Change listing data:
◆ ◆ ◆ ◆ ◆

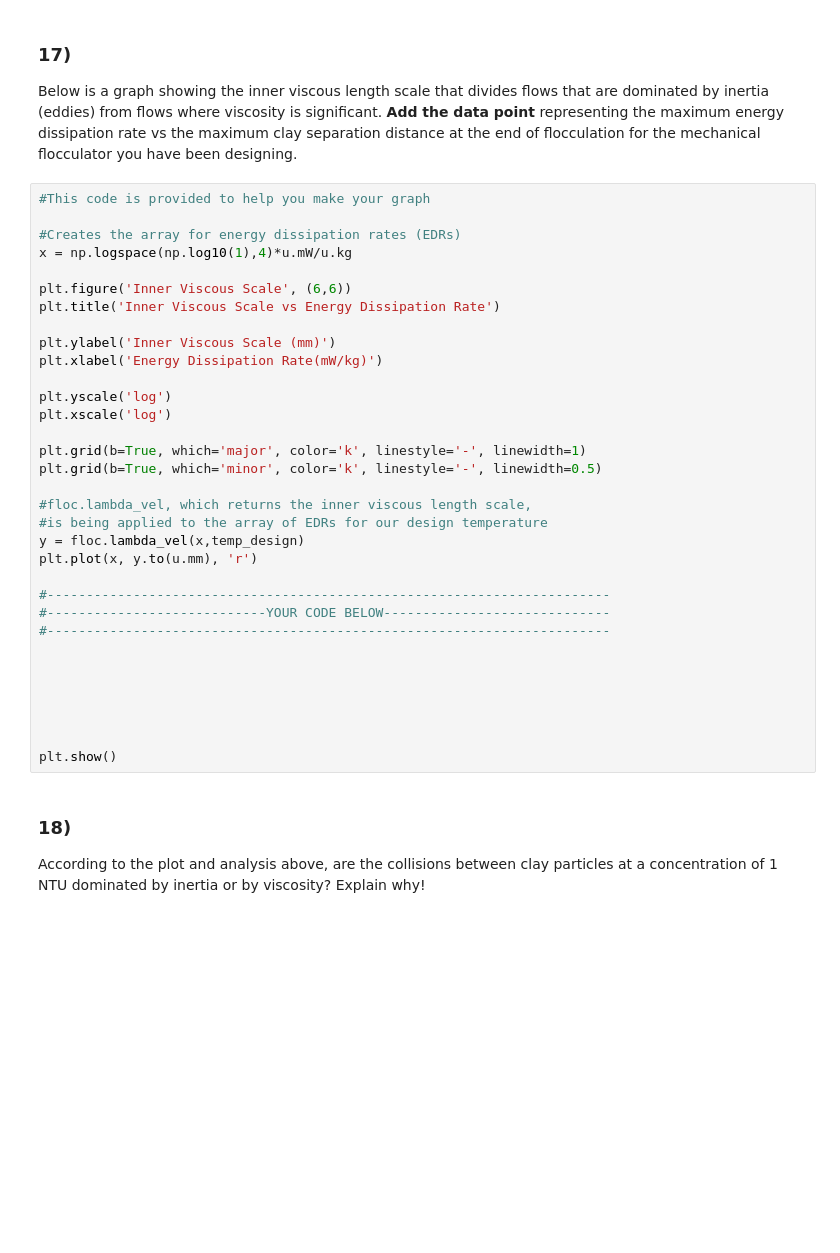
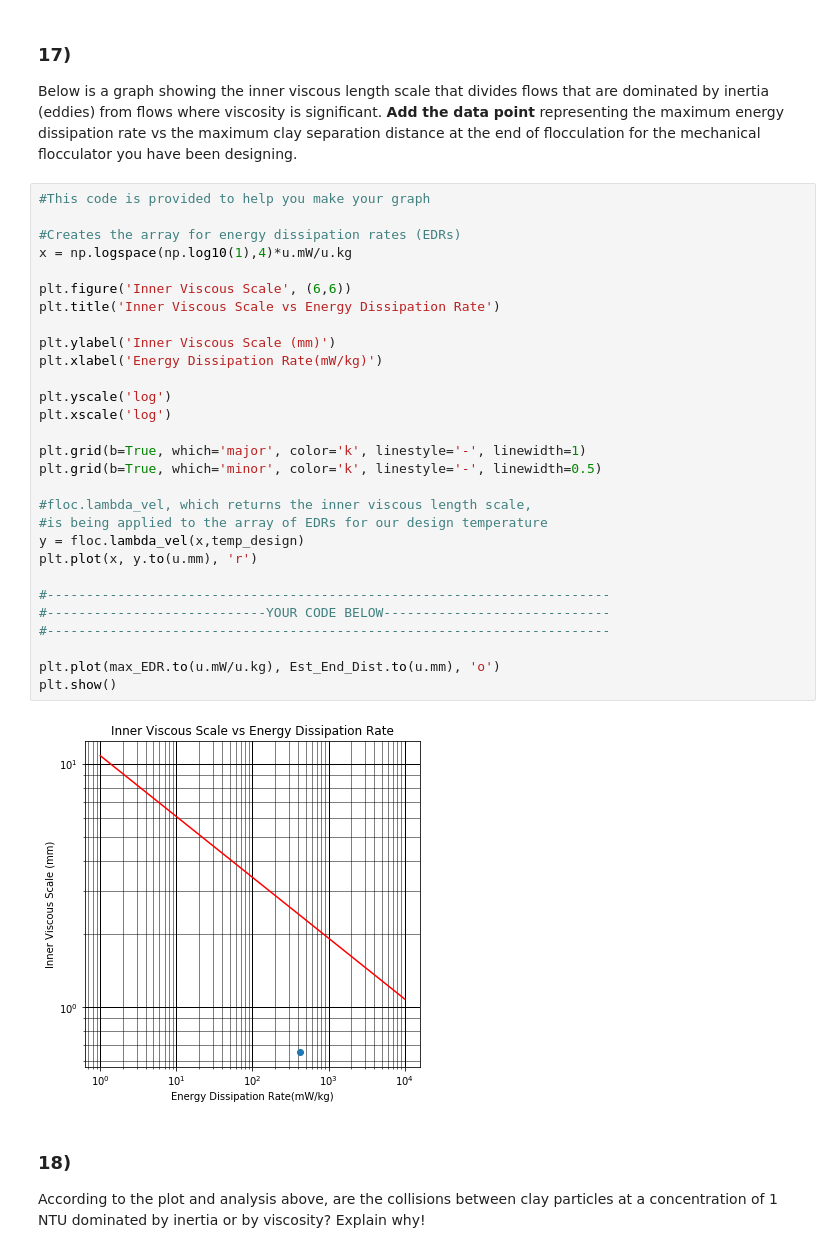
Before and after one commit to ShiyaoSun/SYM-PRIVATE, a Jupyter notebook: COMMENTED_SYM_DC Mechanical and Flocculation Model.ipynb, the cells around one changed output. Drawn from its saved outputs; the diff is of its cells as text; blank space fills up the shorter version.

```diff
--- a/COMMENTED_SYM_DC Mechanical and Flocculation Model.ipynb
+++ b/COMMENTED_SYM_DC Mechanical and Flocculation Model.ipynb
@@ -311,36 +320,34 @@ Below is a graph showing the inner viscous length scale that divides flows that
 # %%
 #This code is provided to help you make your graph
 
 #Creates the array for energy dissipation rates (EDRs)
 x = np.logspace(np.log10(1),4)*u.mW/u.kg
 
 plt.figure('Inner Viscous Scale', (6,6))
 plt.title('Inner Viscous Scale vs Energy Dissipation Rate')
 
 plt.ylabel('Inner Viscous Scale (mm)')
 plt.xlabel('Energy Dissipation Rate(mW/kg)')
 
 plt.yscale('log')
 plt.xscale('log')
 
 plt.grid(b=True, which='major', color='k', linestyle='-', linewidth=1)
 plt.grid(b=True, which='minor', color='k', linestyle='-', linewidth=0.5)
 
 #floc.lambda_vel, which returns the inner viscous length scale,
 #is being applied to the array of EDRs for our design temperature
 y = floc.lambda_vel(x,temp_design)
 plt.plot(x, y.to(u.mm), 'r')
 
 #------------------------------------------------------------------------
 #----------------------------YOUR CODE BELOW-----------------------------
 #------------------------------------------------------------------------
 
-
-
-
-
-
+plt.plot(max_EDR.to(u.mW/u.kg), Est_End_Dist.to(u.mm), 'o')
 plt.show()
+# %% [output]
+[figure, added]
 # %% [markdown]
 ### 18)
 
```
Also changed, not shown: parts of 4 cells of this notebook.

◆ ◆ ◆ ◆ ◆

To do:
Please retype the data exactly, but do not carry over any picture.

Answer to the exercise:
Before and after one commit to ShiyaoSun/SYM-PRIVATE, a Jupyter notebook: COMMENTED_SYM_DC Mechanical and Flocculation Model.ipynb, the cells around one changed output. Drawn from its saved outputs; the diff is of its cells as text; blank space fills up the shorter version.

```diff
--- a/COMMENTED_SYM_DC Mechanical and Flocculation Model.ipynb
+++ b/COMMENTED_SYM_DC Mechanical and Flocculation Model.ipynb
@@ -311,36 +320,34 @@ Below is a graph showing the inner viscous length scale that divides flows that
 # %%
 #This code is provided to help you make your graph
 
 #Creates the array for energy dissipation rates (EDRs)
 x = np.logspace(np.log10(1),4)*u.mW/u.kg
 
 plt.figure('Inner Viscous Scale', (6,6))
 plt.title('Inner Viscous Scale vs Energy Dissipation Rate')
 
 plt.ylabel('Inner Viscous Scale (mm)')
 plt.xlabel('Energy Dissipation Rate(mW/kg)')
 
 plt.yscale('log')
 plt.xscale('log')
 
 plt.grid(b=True, which='major', color='k', linestyle='-', linewidth=1)
 plt.grid(b=True, which='minor', color='k', linestyle='-', linewidth=0.5)
 
 #floc.lambda_vel, which returns the inner viscous length scale,
 #is being applied to the array of EDRs for our design temperature
 y = floc.lambda_vel(x,temp_design)
 plt.plot(x, y.to(u.mm), 'r')
 
 #------------------------------------------------------------------------
 #----------------------------YOUR CODE BELOW-----------------------------
 #------------------------------------------------------------------------
 
-
-
-
-
-
+plt.plot(max_EDR.to(u.mW/u.kg), Est_End_Dist.to(u.mm), 'o')
 plt.show()
+# %% [output]
+[figure, added]
 # %% [markdown]
 ### 18)
 
```
Also changed, not shown: parts of 4 cells of this notebook.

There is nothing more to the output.